This about sums it up
Found in the General Members Forum and quoting - jliilj
"When the concept of webring was originally created by Sage Weil, it was a way for individuals to create clusters of websites with something in common. The sites themselves might have shared a common theme, or common information. Or, the sites' owners might have shared a common interest, or common heritage, or common life challenge. After an individual created the "club" (the individual webring). other individuals would have their site join that particular webring. They joined and showed membership by placing the code on their site. The code would allow interested visitors to jump from member site to member site ... to travel the webring.

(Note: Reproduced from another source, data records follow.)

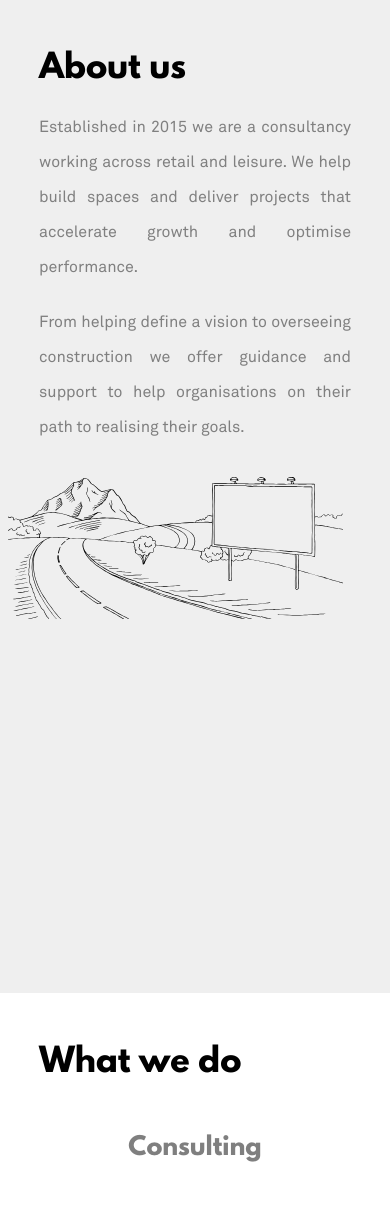
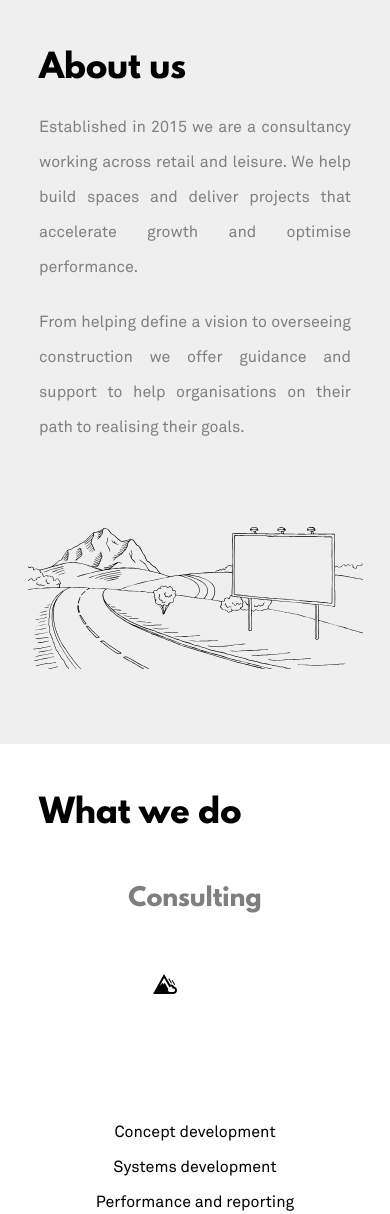
Before and after one commit to PavolVasko12/JMCwebsite, a PHP site: page / in a window 390 px wide. Shown: the part 1383-2597 px from the top of the page. Run offline with PHP 8.4, Linux system fonts and the light colour scheme.

Commit message:
media queries for new About us image

```diff
--- a/Css/phoneStyleSheet.css
+++ b/Css/phoneStyleSheet.css
@@ -79,6 +79,7 @@
     padding-right: 0%;
     max-width: 100%;
     min-height: 400px;
+    height: auto;
   }
 
 
@@ -95,7 +96,8 @@
   #rightAbout{
     width:90%;
     position: relative;
-    bottom: -25px;
+    bottom: -75px;
+    margin: auto;
   }
 
   #cubeImage{
```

In the original concept, the individual webring belonged to the founding individual. The individual webring was the focus. The system that drove the whole thing was secondary; the system existed to serve the individual owners.
As it exists today, there are some changes already made, and some in the works.

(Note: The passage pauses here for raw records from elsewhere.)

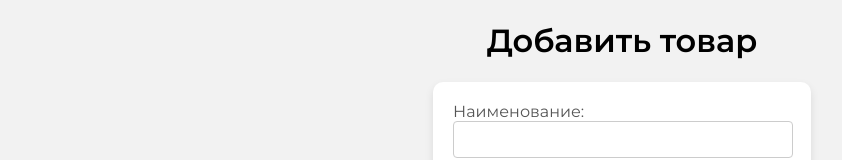
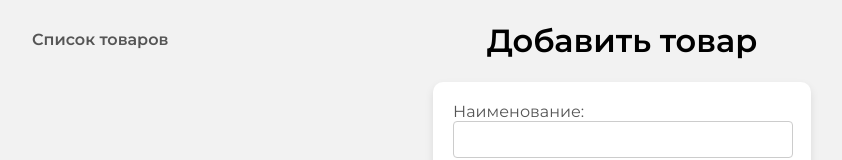
Before and after one commit to KajimaSoys/storage_website, a plain HTML site: page static/index.html in a window 1280 px wide. Shown: the top 160 px of the page, without its empty margins (18-860 px from the left). Drawn offline with Linux system fonts and the light colour scheme.

Commit message:
v.2.2 - Dokcer support + page links

```diff
--- a/static/index.html
+++ b/static/index.html
@@ -25,6 +25,7 @@
 
 </form>
 
+<a class="link" href="products.html">Список товаров</a>
 
 </body>
 </html>
--- a/static/style.css
+++ b/static/style.css
@@ -88,3 +88,18 @@ button:hover {
 .no-products{
     margin-top: 40px;
 }
+
+.link {
+    position: absolute;
+    left: 50px;
+    top: 30px;
+    text-decoration: none;
+    color: #555555;
+    font-size: 16px;
+    font-weight: 600;
+    transition: all 0.1s ease-in-out;
+}
+
+.link:hover {
+    color: #000000;
+}
```
Also changed, not shown: static/products.html (+1 -0 lines), 4 other files.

In today's WebRing.com system, the system asserts some level of ownership and control over the individual webring. The individual has moved from owner to maintenance volunteer. In today's system, the importance of the system has increased substantially, and the importance of the individual ringmaster seems diminished.
Today, instead of being a tool for owners to use as they see fit, the system is working to become a destination in and of itself. In this transformation, the individual ringmasters stop being individual webring owners and become volunteers for the system to maintain a network of sites that will drive traffic to the system generating revenue for the system, even as the system serves as a type of site directory.
In the new model WebRing.com becomes somewhat like DMOZ.org ... a directory of websites, categorized by subject, with each subject managed by a subject volunteer. In such a system, there would be, idealy, one and only one webring for each subject.
Unlike DMOZ, the new WebRing.com system provides vestiges of Sage Weil's old webring concept (like site to site jumping). And, unlike DMOZ, it is commercial, deriving the revenue it needs to exist from the advertising revenue it generates.
James S. Huggins
to contact me --- http://JSH.us/webring-email "